'This Irish team is fuelled by inner belief' - O'Neill
'Defend properly and take our chances' is Irish mantra for clash in Copenhagen
Almost every single public appearance by Martin O'Neill contains a reference to his own experiences as a player at two World Cup finals and his European Cup medals.
Now, in his job at the helm of a group of players who are 180 minutes away from their own moments of glory at a World Cup, his message is quite simple.
"We don't want to die wondering," he says as Ireland prepare to do battle with Denmark at a sold-out Parken Stadium in Copenhagen tonight.
"It's a great game for us, the same goes for Denmark.

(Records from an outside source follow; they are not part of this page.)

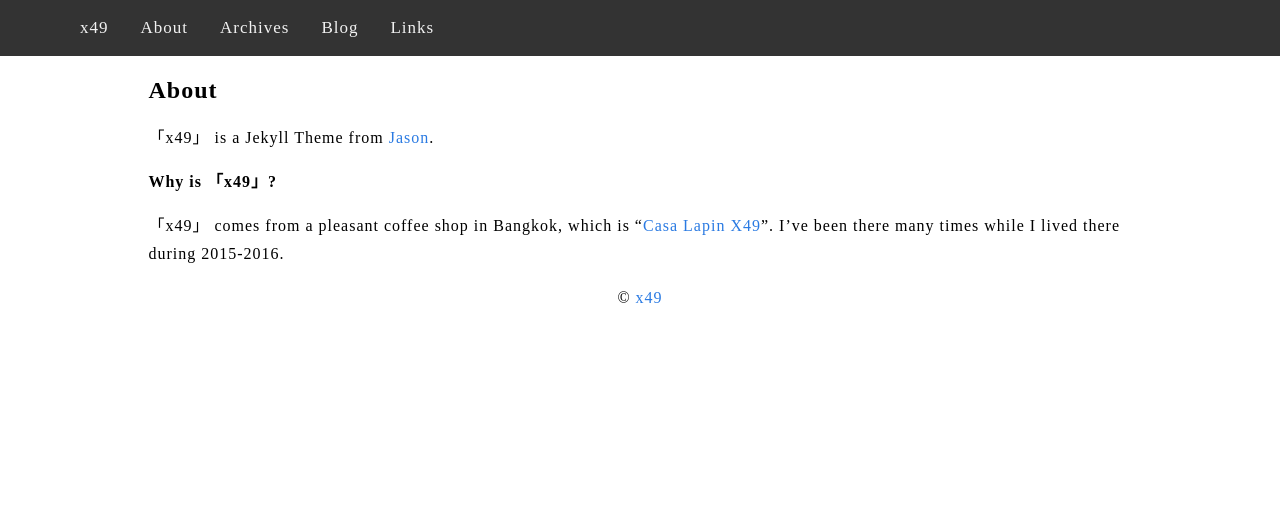
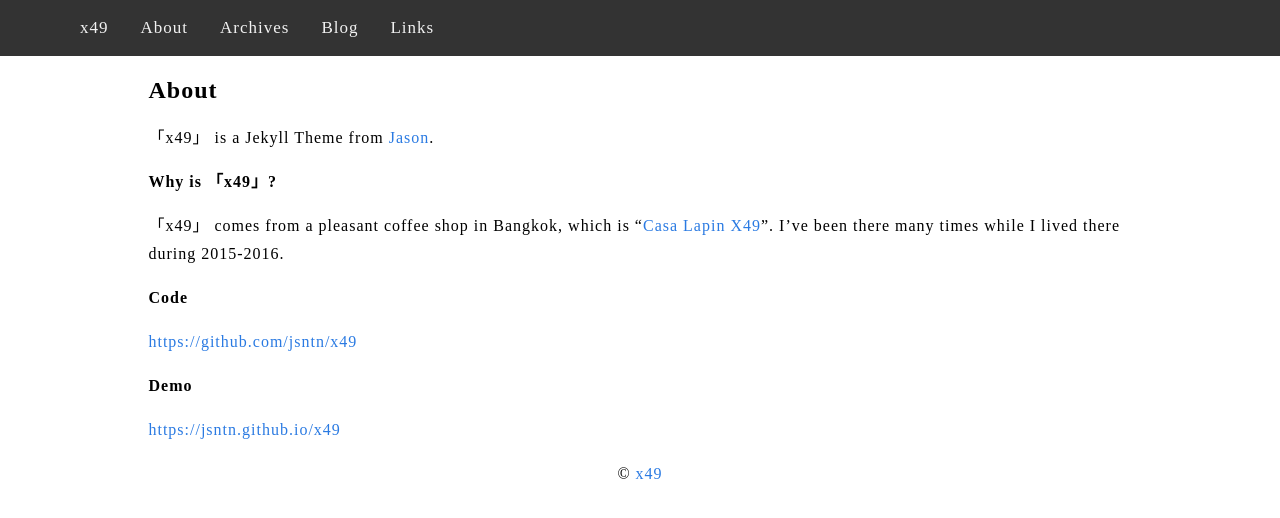
Before and after one commit to jsntn/x49, a Jekyll site: the page built from about.md, in a window 1280 px wide. Shown: the top 518 px of the page. Built offline with Jekyll 4.4.1, drawn with Linux system fonts in a browser that asks for light colours.

Commit message:
updated about.md

```diff
--- a/about.md
+++ b/about.md
@@ -9,3 +9,11 @@ title: About
 **Why is 「x49」?**
 
 「x49」 comes from a pleasant coffee shop in Bangkok, which is "[Casa Lapin X49](http://wheat.at/others/2015/06/03/cs-x49.html)". I've been there many times while I lived there during 2015-2016.
+
+**Code**
+
+[https://github.com/jsntn/x49](https://github.com/jsntn/x49)
+
+**Demo**
+
+[https://jsntn.github.io/x49](https://jsntn.github.io/x49)
```
Also changed, not shown: 1 other file.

As far as we're concerned qualifying for Euros was a great achievement for us and some of the performances in France were great. Getting there was big and this is bigger."
His side have come through big tests before: beating Germany in Dublin when only a win would do, defeating Bosnia over two legs to make it to Euro 2016, winning against Italy in Lille to get out of the group, and winning in Wales.
All of those tasks had to be fulfilled and it's to the credit of O'Neill, his staff and players that the job got done.
Of course there was a 'but' attached to each of those. Germany could afford to lose in Dublin and still qualify; Bosnian opposition was about the best draw possible for Ireland in that play-off. Italy played a weakened side in Lille as they had already qualified; and Wales played in Cardiff without their best player (Gareth Bale) and had their key man on the night (Joe Allen) sandwiched out early on.
But Denmark away, a fully-fit, very strong and in-form Denmark? That, to paraphrase a term used by a bunch of men from the same county as O'Neill (The Undertones), is a different Cher O' Bowlies.
"They've got some excellent players who can cause a lot of problems - Eriksen has been playing fantastic football now for maybe 16 months, but he's not only Danish player who can play," he added.
"They have got some really good players - but so have we. We are going to try to play to our strengths - we are going to try to play strongly, we're going to have to be able to defend properly when it comes to it and we are going to have to take our chances.
"That's what we are going to have to do and over the two legs, we will give ourselves a chance, we hope."
O'Neill spoke at length yesterday about his (positive) opinion of Nicklas Bendtner, a player he had under his wing at Sunderland. "I remember one game, it might have been against Liverpool where he was unplayable and got us the three points and overall stopped the side from being relegated and played a big part in that," O'Neill said. Yet Denmark have such an embarrassment of riches that they can afford to start with Bendtner on the bench.
Ireland have four strikers in the squad, two uncapped (Scott Hogan and Aiden O'Brien), one who is planning for his 35th birthday (Daryl Murphy) and another (Shane Long) who is endurinig the worst dry spell, in terms of scoring goals, in his career.
And yet. And yet there is a steel which feeds confidence into O'Neill's mind, a swagger of self confidence in a set of players who were at a low ebb when he took over four years ago.
"Through experience the players have matured, I think there's a good belief in the camp that maybe didn't exist a couple of seasons ago," O'Neill added.
"It's an inner self belief, it's not one that is flaunted, it's an inner self belief that we can come out and compete.
"We know what we have to do, we know we must compete for almost everything at every given minute.
"And while every single international side has limitations somewhat, we are going to try and stay as strong as we possibly can, play to our strengths which is the most important thing,
"It's something we do and use that experience we've had in the last couple of years to some good effect. And that's what we're going to try and do."
O'Neill will be tested today before kick off. To start Shane Long and Daryl Murphy, or take a goal-shy Long out of the firing line? How to prepare a team which has 10 players on yellow cards, one caution away from suspension, for what's going to be a physical battle? How to make the best use of his bench?
The tests to date in his time as Ireland boss have been passed, boxes ticked.
But the road to a World Cup is bumpier, harder, than the route to the Euros. We will find out tonight what this manager is really made of.